• Supplied records:
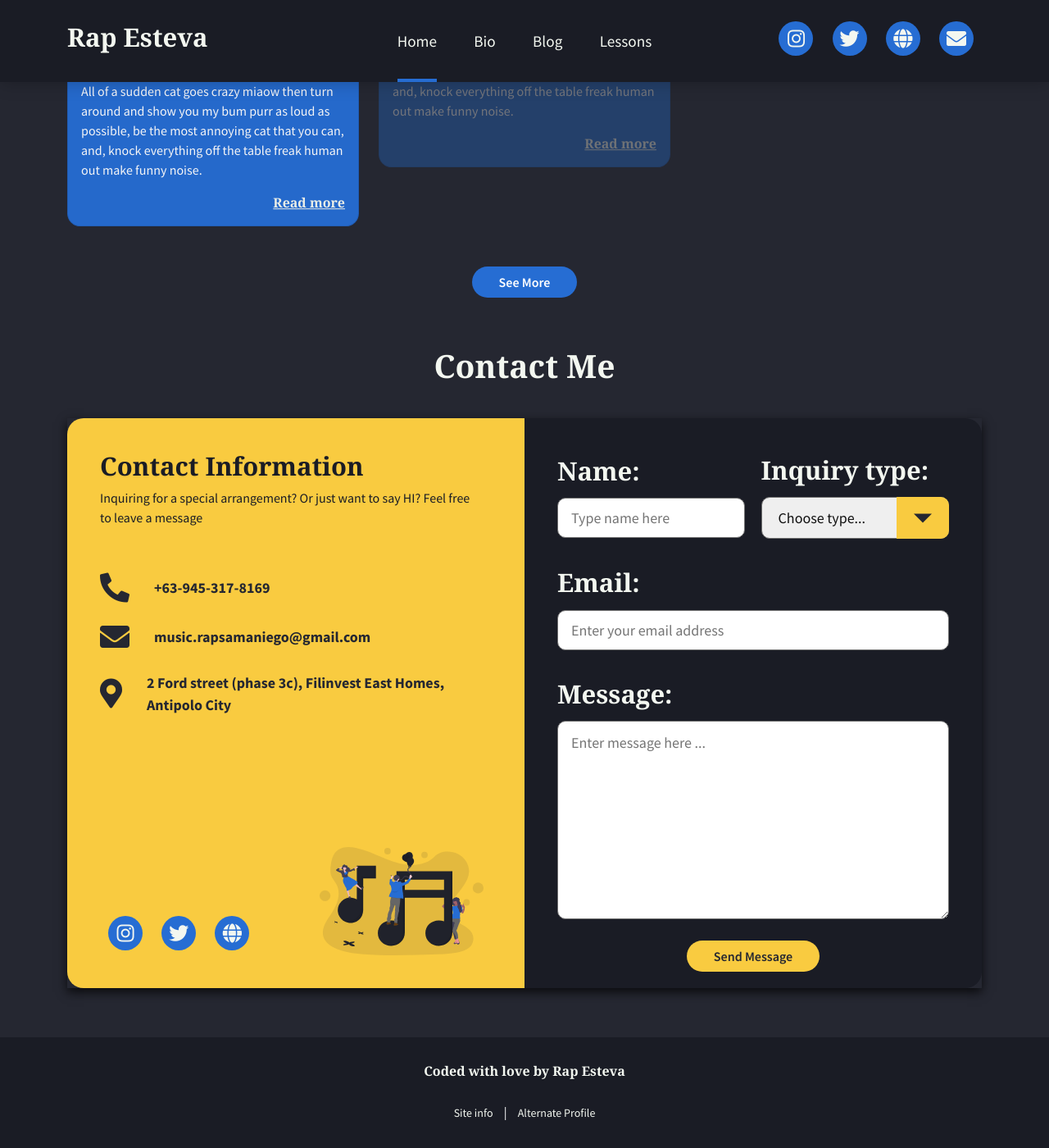
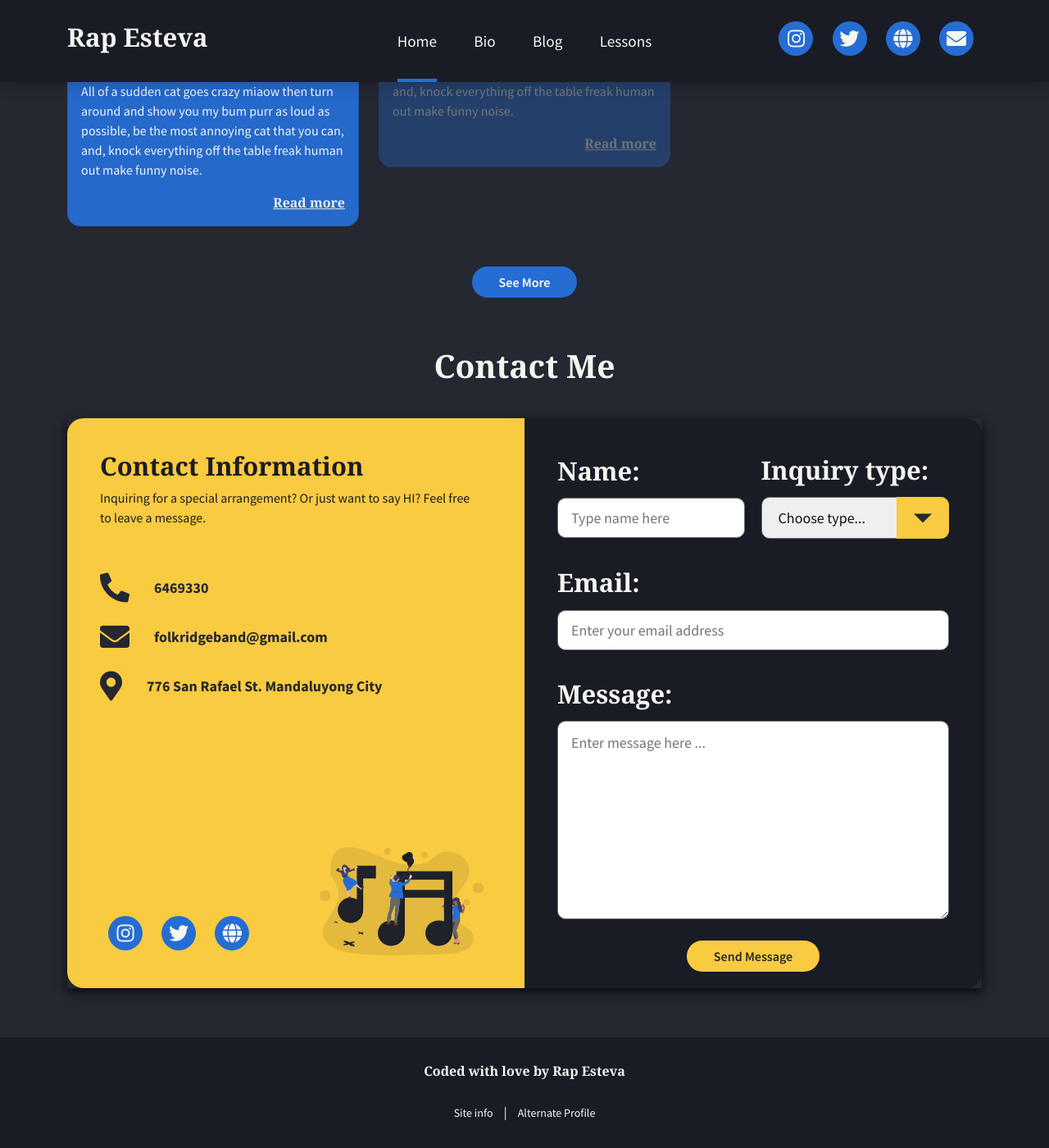
Before and after one commit to rapsamaniego27/music-profile, a Jekyll site: the page built from index.html, in a window 1280 px wide and 1400 px high, scrolled down 1695 px. Shown: the whole window at 82% size. Built offline with Jekyll 4.4.1, drawn with Linux system fonts in a browser that asks for light colours; nearby versions of some CDN libraries; some web fonts are replaced.

Commit message:
added contact info

```diff
--- a/_includes/templates/contact-form.html
+++ b/_includes/templates/contact-form.html
@@ -4,22 +4,21 @@
     <div class="col-sm-12 col-md-6 col-xl-6 col-xxl-5">
       <div class="contact-info__container background-tertiary">
         <div class="contact-info__intro">
-          <h3 class="hex-primary">Contact Information</h3>
-          <p class="hex-primary">Inquiring for a special arrangement? Or just want to
-            say HI? Feel free to leave a message</p>
+          <h3 class="hex-primary">{{ site.data.contact.title }}</h3>
+          <p class="hex-primary">{{ site.data.contact.description }}</p>
         </div>
         <div class="contact-info__details">
           <div class="contact-info__details-row">
             <i class="fas fa-phone-alt"></i>
-            <p class="hex-dark">+63-945-317-8169</p>
+            <p class="hex-dark">{{ site.data.contact.phone-number }}</p>
           </div>
           <div class="contact-info__details-row">
             <i class="fas fa-envelope"></i>
-            <p class="hex-dark">music.rapsamaniego@gmail.com</p>
+            <p class="hex-dark">{{ site.data.contact.email }}</p>
           </div>
           <div class="contact-info__details-row">
             <i class="fas fa-map-marker-alt"></i>
-            <p class="hex-dark">2 Ford street (phase 3c), Filinvest East Homes, Antipolo City</p>
+            <p class="hex-dark">{{ site.data.contact.address }}</p>
           </div>
         </div>
 
--- a/source/scss/4-layout/contact-information.scss
+++ b/source/scss/4-layout/contact-information.scss
@@ -105,6 +105,7 @@
 .contact-info__details{
   flex: 1 0 auto;
   margin-top:1rem;
+  width:100%;
 }
 
 .contact-info__footer{
```
Also changed, not shown: assets/css/style.min.css.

• Prompt:
Retype all the data exactly, please, without pictures.

• Problem solution:
Before and after one commit to rapsamaniego27/music-profile, a Jekyll site: the page built from index.html, in a window 1280 px wide and 1400 px high, scrolled down 1695 px. Shown: the whole window at 82% size. Built offline with Jekyll 4.4.1, drawn with Linux system fonts in a browser that asks for light colours; nearby versions of some CDN libraries; some web fonts are replaced.

Commit message:
added contact info

```diff
--- a/_includes/templates/contact-form.html
+++ b/_includes/templates/contact-form.html
@@ -4,22 +4,21 @@
     <div class="col-sm-12 col-md-6 col-xl-6 col-xxl-5">
       <div class="contact-info__container background-tertiary">
         <div class="contact-info__intro">
-          <h3 class="hex-primary">Contact Information</h3>
-          <p class="hex-primary">Inquiring for a special arrangement? Or just want to
-            say HI? Feel free to leave a message</p>
+          <h3 class="hex-primary">{{ site.data.contact.title }}</h3>
+          <p class="hex-primary">{{ site.data.contact.description }}</p>
         </div>
         <div class="contact-info__details">
           <div class="contact-info__details-row">
             <i class="fas fa-phone-alt"></i>
-            <p class="hex-dark">+63-945-317-8169</p>
+            <p class="hex-dark">{{ site.data.contact.phone-number }}</p>
           </div>
           <div class="contact-info__details-row">
             <i class="fas fa-envelope"></i>
-            <p class="hex-dark">music.rapsamaniego@gmail.com</p>
+            <p class="hex-dark">{{ site.data.contact.email }}</p>
           </div>
           <div class="contact-info__details-row">
             <i class="fas fa-map-marker-alt"></i>
-            <p class="hex-dark">2 Ford street (phase 3c), Filinvest East Homes, Antipolo City</p>
+            <p class="hex-dark">{{ site.data.contact.address }}</p>
           </div>
         </div>
 
--- a/source/scss/4-layout/contact-information.scss
+++ b/source/scss/4-layout/contact-information.scss
@@ -105,6 +105,7 @@
 .contact-info__details{
   flex: 1 0 auto;
   margin-top:1rem;
+  width:100%;
 }
 
 .contact-info__footer{
```
Also changed, not shown: assets/css/style.min.css.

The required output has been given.